Dubai airport is not just a two bit arrival and departure lounge for a small Arab country. It is a veritable cross roads for global airline traffic – one of the 10 most important international hubs in the world. Yet its passport scanning machines failed to recognise that all 11 passports were not just fakes but quite awful fakes.
Presumably, Mossad, MI5 the CIA and the KGB will be be snookered when the Dubai border control can read e-passports and access the onboard biometrics via Extended Access Control (EAC). It won’t be more than another twenty or thirty years before all passports are e-passports and EAC is used everywhere. Meanwhile…
INTERPOL Secretary General Ronald K. Noble has warned that the use of fraudulent passports enabling criminals and terrorists to travel undetected is the biggest threat to global security. Speaking at the World Economic Forum in Davos, Switzerland, Noble told CNN that security services should put more emphasis on identifying people trying to use fake travel documents rather than relying on body scans at airports.
[From Security Document World]
Perhaps the whole border control thing is in more of a mess that it at first appears.
The Irish government says the passport numbers publicised by Dubai authorities also are counterfeits, because they have the wrong number of digits and contain no letters.
What?
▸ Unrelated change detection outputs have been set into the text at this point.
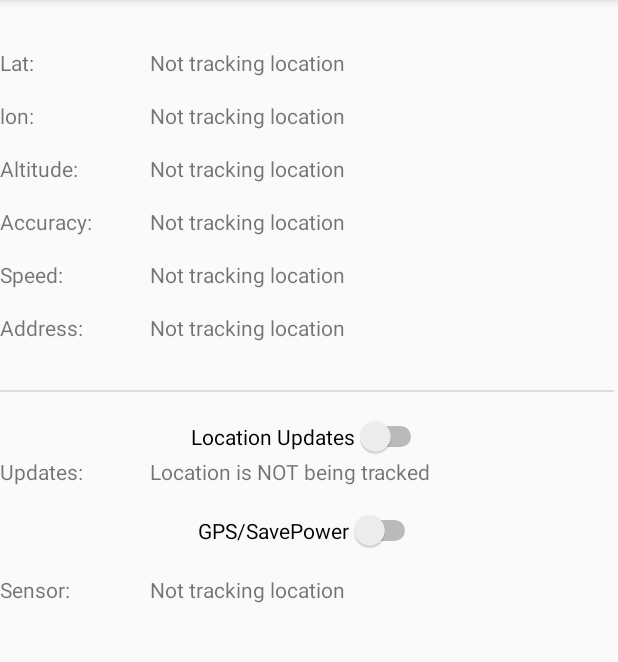
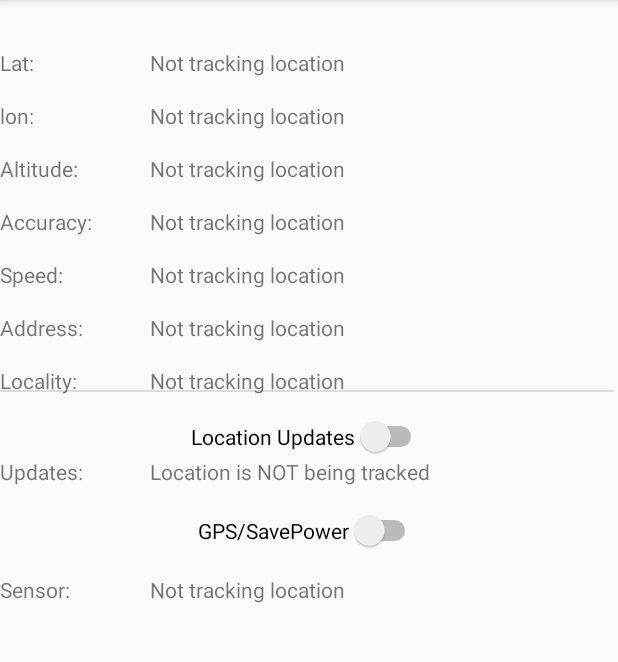
Before and after one commit to liamhbyrne/geochat, an Android app: the LocationActivity screen opened directly, with no data from a screen before it, after a tap on "Location Updates", on a phone screen of 412 x 824 dp, the part 84-746 px from its top. Run offline under Robolectric (Android 15) with nearby library versions, the phone set to English and light mode, and no system bars.

Commit message:
Added locality and get locality

```diff
--- a/app/src/main/java/com/example/geochat_hack/LocationActivity.java
+++ b/app/src/main/java/com/example/geochat_hack/LocationActivity.java
@@ -34,7 +34,7 @@ public class LocationActivity extends AppCompatActivity {
     public static final int FAST_UPDATE_INTERVAL = 5;
     public static final int PERMISSIONS_FINE_LOCATION = 99; // Value is any arbitrary value
 
-    TextView tv_lat, tv_lon, tv_altitude, tv_accuracy, tv_speed, tv_sensor, tv_address, tv_updates;
+    TextView tv_lat, tv_lon, tv_altitude, tv_accuracy, tv_speed, tv_sensor, tv_address, tv_updates, tv_locality;
 
     Switch sw_locationupdates, sw_gps;
 
@@ -64,6 +64,7 @@ public class LocationActivity extends AppCompatActivity {
         tv_sensor = findViewById(R.id.tv_sensor);
         tv_address = findViewById(R.id.tv_address);
         tv_updates = findViewById(R.id.tv_updates);
+        tv_locality = findViewById(R.id.tv_locality);
         sw_locationupdates = findViewById(R.id.sw_locationsupdates);
         sw_gps = findViewById(R.id.sw_gps);
 
@@ -133,6 +134,8 @@ public class LocationActivity extends AppCompatActivity {
         locationInfo.put("tv_speed","Not tracking location");
         tv_address.setText("Not tracking location");
         locationInfo.put("tv_address","Not tracking location");
+        tv_locality.setText("Not tracking location");
+        locationInfo.put("tv_locality","Not tracking location");
         tv_accuracy.setText("Not tracking location");
         locationInfo.put("tv_accuracy","Not tracking location");
         tv_altitude.setText("Not tracking location");
@@ -154,6 +157,8 @@ public class LocationActivity extends AppCompatActivity {
         locationInfo.put("tv_speed","Not tracking location");
         tv_address.setText("Trying to track location");
         locationInfo.put("tv_address","Not tracking location");
+        tv_locality.setText("Trying to track location");
+        locationInfo.put("tv_locality","Not tracking location");
         tv_accuracy.setText("Trying to track location");
         locationInfo.put("tv_accuracy","Not tracking location");
         tv_altitude.setText("Trying to track location");
@@ -255,13 +260,25 @@ public class LocationActivity extends AppCompatActivity {
             List<Address> addresses = geocoder.getFromLocation(location.getLatitude(), location.getLongitude(), 1);
             tv_address.setText(addresses.get(0).getAddressLine(0));
             locationInfo.put("tv_address",addresses.get(0).getAddressLine(0));
+            tv_locality.setText(addresses.get(0).getLocality());
+            locationInfo.put("tv_locality",addresses.get(0).getLocality());
         }catch(Exception e){
             tv_address.setText("Unable to get street address");
             locationInfo.put("tv_address","Unable to get street address");
+            tv_locality.setText("Unable to get street address");
+            locationInfo.put("tv_locality","Unable to get street address");
         }
     }
 
     public Map<String, String> getLocationInfo(){
         return locationInfo;
     }
+
+    public String getLocality(){
+        String locality = "N/A";
+        if(this.locationInfo.containsKey("tv_locality")){
+            locality = this.locationInfo.get("tv_locality");
+        }
+        return locality;
+    }
 }
--- a/app/src/main/res/layout/activity_location.xml
+++ b/app/src/main/res/layout/activity_location.xml
@@ -163,6 +163,22 @@
         app:layout_constraintStart_toStartOf="parent"
         app:layout_constraintTop_toBottomOf="@+id/tv_labelspeed" />
 
+    <TextView
+        android:id="@+id/tv_locality"
+        android:layout_width="wrap_content"
+        android:layout_height="wrap_content"
+        app:layout_constraintStart_toEndOf="@+id/tv_lbllocality"
+        app:layout_constraintTop_toTopOf="@+id/tv_lbllocality" />
+
+    <TextView
+        android:id="@+id/tv_lbllocality"
+        android:layout_width="100dp"
+        android:layout_height="wrap_content"
+        android:layout_marginTop="16dp"
+        android:text="Locality:"
+        app:layout_constraintStart_toStartOf="parent"
+        app:layout_constraintTop_toBottomOf="@+id/tv_lbladdress" />
+
     <View
         android:id="@+id/divider"
         android:layout_width="409dp"
```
So to make a fake passport that’s good enough to provide a useful false identity, you don’t even have to get the basics of the target right? Well that might be true for Irish passports, but I’m sure it isn’t true for US passports. After all, they have Department of Homeland Security and multi-billion budgets, so making fake US passports would be much more difficult, wouldn’t it? Who knows — because any terrorist who wants a US passport can just apply for a real one, which I is quicker and cheaper than trying to create a fake one
The goal was to find out whether the State Department’s passport examiners would catch on to the tricks not of highly skilled expert forgers, but of clumsy amateurs. Using standard, off-the-shelf equipment, the GAO team fabricated a number of bogus documents, including birth certificates. With these in hand, the agents filed several passport applications, each of which contained deliberate errors that should have been spotted readily had anyone been paying attention. From seven bogus applications, five genuine passports were issued.
Uh oh. So it turns out that you don’t have to be a Russian spy under deep cover or a highly-trained Mossad operative, you just need Photoshop and an ink-jet printer. Just as the credit card counterfeiters discovered, something has gone wrong: the current identity infrastructure inconveniences the innocent more than the guilty. This isn’t a theoretical matter, it means an impact on real businesses.
Businesses already reeling from the recession say the new rules, which require Canadians to show a passport or other internationally recognized documentation when entering the U.S. by land or sea, have resulted in a sharp drop in free-spending tourists crossing the border. In June, the first month of the new policy, the 11 busiest U.S.-Canada bridges drew about 2.6 million vehicles — a nearly 23% drop from the same time last year, according to the Public Border Operators Association. July’s numbers were slightly better, but still off 17% from a year ago.
A drop in a business, yet any terrorist who wants to can knock up a birth certificate on their home computer and get a US passport anyway.
These opinions are my own (I think) and are presented solely in my capacity as an interested member of the general public [posted with ecto]